§ Description of the task: Leave the images out and repeat the data exactly as given.

§ Provided records:
BEGIN
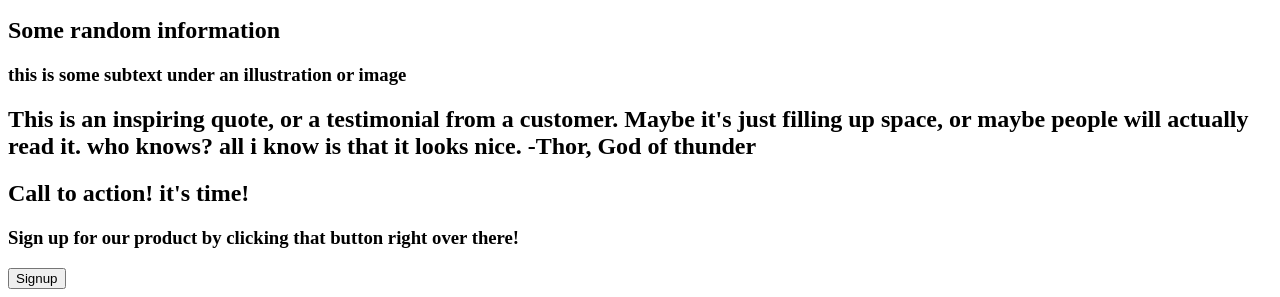
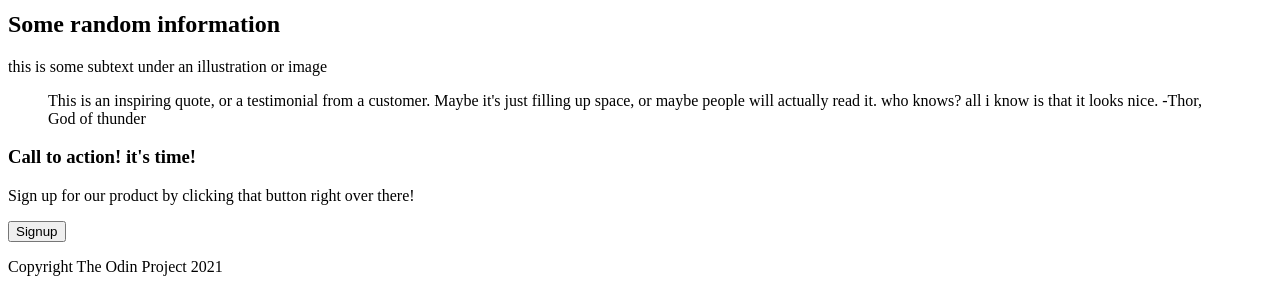
Before and after one commit to randyortonrko83/First-Designed-Website, a plain HTML site: page index.html in a window 1280 px wide. Shown: the part 1349-1646 px from the top of the page. Drawn offline with Linux system fonts and the light colour scheme; files whose address does not match are found by name.

Commit message:
replaced headings with paragraphs, addition of blockquotes, footer, completion of html

```diff
--- a/index.html
+++ b/index.html
@@ -12,13 +12,17 @@
 <li>header link three</li>
 </ul>
 <h1>This website is awesome</h1>
-<h3>this website has some subtext that goes here under the main title. it's a smaller and the color is lower contrast</h3>
+<p>this website has some subtext that goes here under the main title. it's a smaller and the color is lower contrast</p>
 <img src="C:\Users\sachi\github-repositories\First-Designed-Website\hands-1851426.jpg">
 <button>Sign up</button>
 <h2>Some random information</h2>
-<h3>this is some subtext under an illustration or image</h3>
-<h2>This is an inspiring quote, or a testimonial from a customer. Maybe it's just filling up space, or maybe people will actually read it. who knows? all i know is that it looks nice. -Thor, God of thunder</h2>
-<h2> Call to action! it's time!</h2>
-<h3>Sign up for our product by clicking that button right over there!</h3>
+<p>this is some subtext under an illustration or image</p>
+<blockquote>This is an inspiring quote, or a testimonial from a customer. Maybe it's just filling up space, or maybe people will actually read it. who knows? all i know is that it looks nice. -Thor, God of thunder</blockquote>
+<h3>Call to action! it's time!</h3>
+<p>Sign up for our product by clicking that button right over there!</p>
 <button>Signup</button>
+<footer>
+<p>Copyright The Odin Project 2021</p>
+</footer>
 </body>
+</html>
```
Also changed, not shown: 1 other file.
END
§ Answer for this exercise:
Before and after one commit to randyortonrko83/First-Designed-Website, a plain HTML site: page index.html in a window 1280 px wide. Shown: the part 1349-1646 px from the top of the page. Drawn offline with Linux system fonts and the light colour scheme; files whose address does not match are found by name.

Commit message:
replaced headings with paragraphs, addition of blockquotes, footer, completion of html

```diff
--- a/index.html
+++ b/index.html
@@ -12,13 +12,17 @@
 <li>header link three</li>
 </ul>
 <h1>This website is awesome</h1>
-<h3>this website has some subtext that goes here under the main title. it's a smaller and the color is lower contrast</h3>
+<p>this website has some subtext that goes here under the main title. it's a smaller and the color is lower contrast</p>
 <img src="C:\Users\sachi\github-repositories\First-Designed-Website\hands-1851426.jpg">
 <button>Sign up</button>
 <h2>Some random information</h2>
-<h3>this is some subtext under an illustration or image</h3>
-<h2>This is an inspiring quote, or a testimonial from a customer. Maybe it's just filling up space, or maybe people will actually read it. who knows? all i know is that it looks nice. -Thor, God of thunder</h2>
-<h2> Call to action! it's time!</h2>
-<h3>Sign up for our product by clicking that button right over there!</h3>
+<p>this is some subtext under an illustration or image</p>
+<blockquote>This is an inspiring quote, or a testimonial from a customer. Maybe it's just filling up space, or maybe people will actually read it. who knows? all i know is that it looks nice. -Thor, God of thunder</blockquote>
+<h3>Call to action! it's time!</h3>
+<p>Sign up for our product by clicking that button right over there!</p>
 <button>Signup</button>
+<footer>
+<p>Copyright The Odin Project 2021</p>
+</footer>
 </body>
+</html>
```
Also changed, not shown: 1 other file.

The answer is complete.